Presentation: “Efficacy of clinical treatments, burden and costs for TMD”
Robert Weyant, is the associate dean of Public Health and Outreach and professor and chair of the department of Dental Public Health at the University of Pittsburgh School of Dental Medicine. He is also professor of epidemiology in the Graduate School of Public Health. Dr. Weyant is a past president of the American Association for Public Health Dentistry and the current Editor-in-Chief of the Journal of Public Health Dentistry. Dr. Weyant also directs the Center for Oral Health Research in Appalachia (COHRA), and oversees the joint degree program in dentistry and public health. He received his MPH and his dental degree from the University of Pittsburgh and his doctorate in epidemiology from the University of Michigan. His research involves general and social epidemiological research related to oral health inequities and oral disease etiology. Presently Dr. Weyant is PI or co-PI on several NIH-funded studies, one focused on the etiology of oral disease inequities and one on the management of acute and chronic dental pain. Dr. Weyant is also project director of a HRSA funded training grant for dental residents. Dr. Weyant works extensively with several national organizations in the development of systematic reviews and clinical practice guidelines for dentistry.

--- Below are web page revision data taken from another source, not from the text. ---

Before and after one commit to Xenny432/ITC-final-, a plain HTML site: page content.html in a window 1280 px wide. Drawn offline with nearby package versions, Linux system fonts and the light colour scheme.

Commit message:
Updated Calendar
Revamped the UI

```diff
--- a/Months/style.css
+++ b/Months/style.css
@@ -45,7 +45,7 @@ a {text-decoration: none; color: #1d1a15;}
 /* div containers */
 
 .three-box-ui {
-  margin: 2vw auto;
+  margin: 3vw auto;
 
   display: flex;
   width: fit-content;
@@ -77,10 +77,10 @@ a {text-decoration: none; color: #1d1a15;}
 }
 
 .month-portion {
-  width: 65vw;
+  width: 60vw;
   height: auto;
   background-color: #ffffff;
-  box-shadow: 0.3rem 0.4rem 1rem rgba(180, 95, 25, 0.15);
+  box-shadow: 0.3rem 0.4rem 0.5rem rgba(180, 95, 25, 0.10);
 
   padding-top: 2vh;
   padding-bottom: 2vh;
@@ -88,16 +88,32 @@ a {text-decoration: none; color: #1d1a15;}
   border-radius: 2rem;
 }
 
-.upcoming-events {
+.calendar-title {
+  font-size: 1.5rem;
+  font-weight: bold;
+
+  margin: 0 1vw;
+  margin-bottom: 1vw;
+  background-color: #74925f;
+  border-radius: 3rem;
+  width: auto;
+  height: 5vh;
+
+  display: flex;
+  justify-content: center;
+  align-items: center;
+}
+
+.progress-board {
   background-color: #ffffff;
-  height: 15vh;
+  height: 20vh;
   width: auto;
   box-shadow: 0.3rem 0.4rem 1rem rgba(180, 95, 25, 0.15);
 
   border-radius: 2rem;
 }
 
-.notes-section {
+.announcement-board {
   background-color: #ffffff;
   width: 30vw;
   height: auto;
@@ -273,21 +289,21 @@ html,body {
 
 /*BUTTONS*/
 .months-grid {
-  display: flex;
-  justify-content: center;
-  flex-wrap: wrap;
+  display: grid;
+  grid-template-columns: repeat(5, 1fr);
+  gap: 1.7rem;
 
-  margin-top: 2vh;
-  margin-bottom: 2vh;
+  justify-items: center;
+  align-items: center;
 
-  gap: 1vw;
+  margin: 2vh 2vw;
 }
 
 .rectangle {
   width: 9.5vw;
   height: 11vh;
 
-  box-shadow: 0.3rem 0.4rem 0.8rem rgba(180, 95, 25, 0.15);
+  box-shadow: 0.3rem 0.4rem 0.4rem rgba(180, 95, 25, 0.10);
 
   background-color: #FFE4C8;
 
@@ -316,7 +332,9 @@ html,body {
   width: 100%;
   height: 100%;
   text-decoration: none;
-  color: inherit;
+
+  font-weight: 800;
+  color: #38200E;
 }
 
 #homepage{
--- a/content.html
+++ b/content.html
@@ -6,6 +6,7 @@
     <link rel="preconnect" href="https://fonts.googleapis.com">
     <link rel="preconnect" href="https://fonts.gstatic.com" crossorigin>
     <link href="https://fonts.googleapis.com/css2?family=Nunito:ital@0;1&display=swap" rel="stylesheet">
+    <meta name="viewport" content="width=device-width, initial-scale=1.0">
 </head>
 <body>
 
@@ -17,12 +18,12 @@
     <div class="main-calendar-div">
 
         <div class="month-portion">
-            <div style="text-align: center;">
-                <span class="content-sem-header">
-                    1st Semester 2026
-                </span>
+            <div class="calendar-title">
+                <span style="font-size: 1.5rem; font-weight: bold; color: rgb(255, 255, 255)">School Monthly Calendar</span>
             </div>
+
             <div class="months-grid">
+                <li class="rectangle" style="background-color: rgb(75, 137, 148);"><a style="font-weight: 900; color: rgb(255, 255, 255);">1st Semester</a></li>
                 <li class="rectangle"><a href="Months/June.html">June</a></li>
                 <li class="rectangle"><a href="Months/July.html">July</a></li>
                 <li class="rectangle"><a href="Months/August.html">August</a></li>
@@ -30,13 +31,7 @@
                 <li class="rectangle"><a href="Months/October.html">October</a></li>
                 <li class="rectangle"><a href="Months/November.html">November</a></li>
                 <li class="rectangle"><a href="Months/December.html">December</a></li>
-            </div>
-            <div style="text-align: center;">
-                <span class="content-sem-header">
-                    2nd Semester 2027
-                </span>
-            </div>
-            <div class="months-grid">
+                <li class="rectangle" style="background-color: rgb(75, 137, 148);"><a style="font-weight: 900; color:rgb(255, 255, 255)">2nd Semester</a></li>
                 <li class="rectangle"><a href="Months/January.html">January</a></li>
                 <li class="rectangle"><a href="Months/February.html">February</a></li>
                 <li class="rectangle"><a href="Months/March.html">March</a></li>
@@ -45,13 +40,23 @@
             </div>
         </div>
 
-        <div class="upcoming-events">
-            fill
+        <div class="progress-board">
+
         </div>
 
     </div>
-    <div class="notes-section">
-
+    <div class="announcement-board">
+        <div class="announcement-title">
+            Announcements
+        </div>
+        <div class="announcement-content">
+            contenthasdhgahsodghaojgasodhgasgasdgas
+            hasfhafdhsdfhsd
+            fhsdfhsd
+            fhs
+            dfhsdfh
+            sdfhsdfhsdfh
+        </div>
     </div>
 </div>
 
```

Philip Riley, MPH, PhD, University of Manchester, UK
Presentation: “Evidence on TMD management and limitations of current study designs”
Philip Riley, is a Lecturer in Health Sciences Research at The University of Manchester, UK. His PhD work focused on the prevention of oral side effects of cancer treatment. He has been part of the editorial team of Cochrane Oral Health since 2006 and was recently made Deputy Co-ordinating Editor of the Group. His main area of work is evidence synthesis, particularly systematic review.
Sue Pavitt, BSc, PhD, University of Leeds, UK
Presentation: “Bringing innovative trial designs into dentistry – a fresh collaborative approach”
Sue Pavitt, is Professor of Translational & Applied Health Research at the University of Leeds and Director of the Dental Translational and Clinical Research Unit (DentCRU) within Leeds School of Dentistry. She is national specialty lead for the Oral & Dental Health Research for the National Institute for Health Research (NIHR) Clinical Research Network. Her research portfolio spans several disease areas, with a particular focus on oral and dental health and multiple sclerosis. Her clinical trials research is innovative and she has successfully delivered several novel and progressive initiatives that have left legacies of research infrastructure. She has established PROSpECT (Periodontal Research on Multimorbidity and Systemic Health) CSG and Consortium to advance collaborative national trials with shared protocols, methodology and infrastructure. PROSpECT was achieved by knowledge transfer from her successful work as Chair of the UK Multiple Sclerosis Society Clinical Trials Network and establishing their £13M MS-OCTOPUS efficient trial platform. Prof. Pavitt has over 35 years’ experience supporting co-production and patient involvement in research. She has recently led the NIHR Co-produced creative arts initiative COVID and Me dramas to promote research that is inclusive and grounded in community engagement with underserved communities disproportionately affected by Covid-19.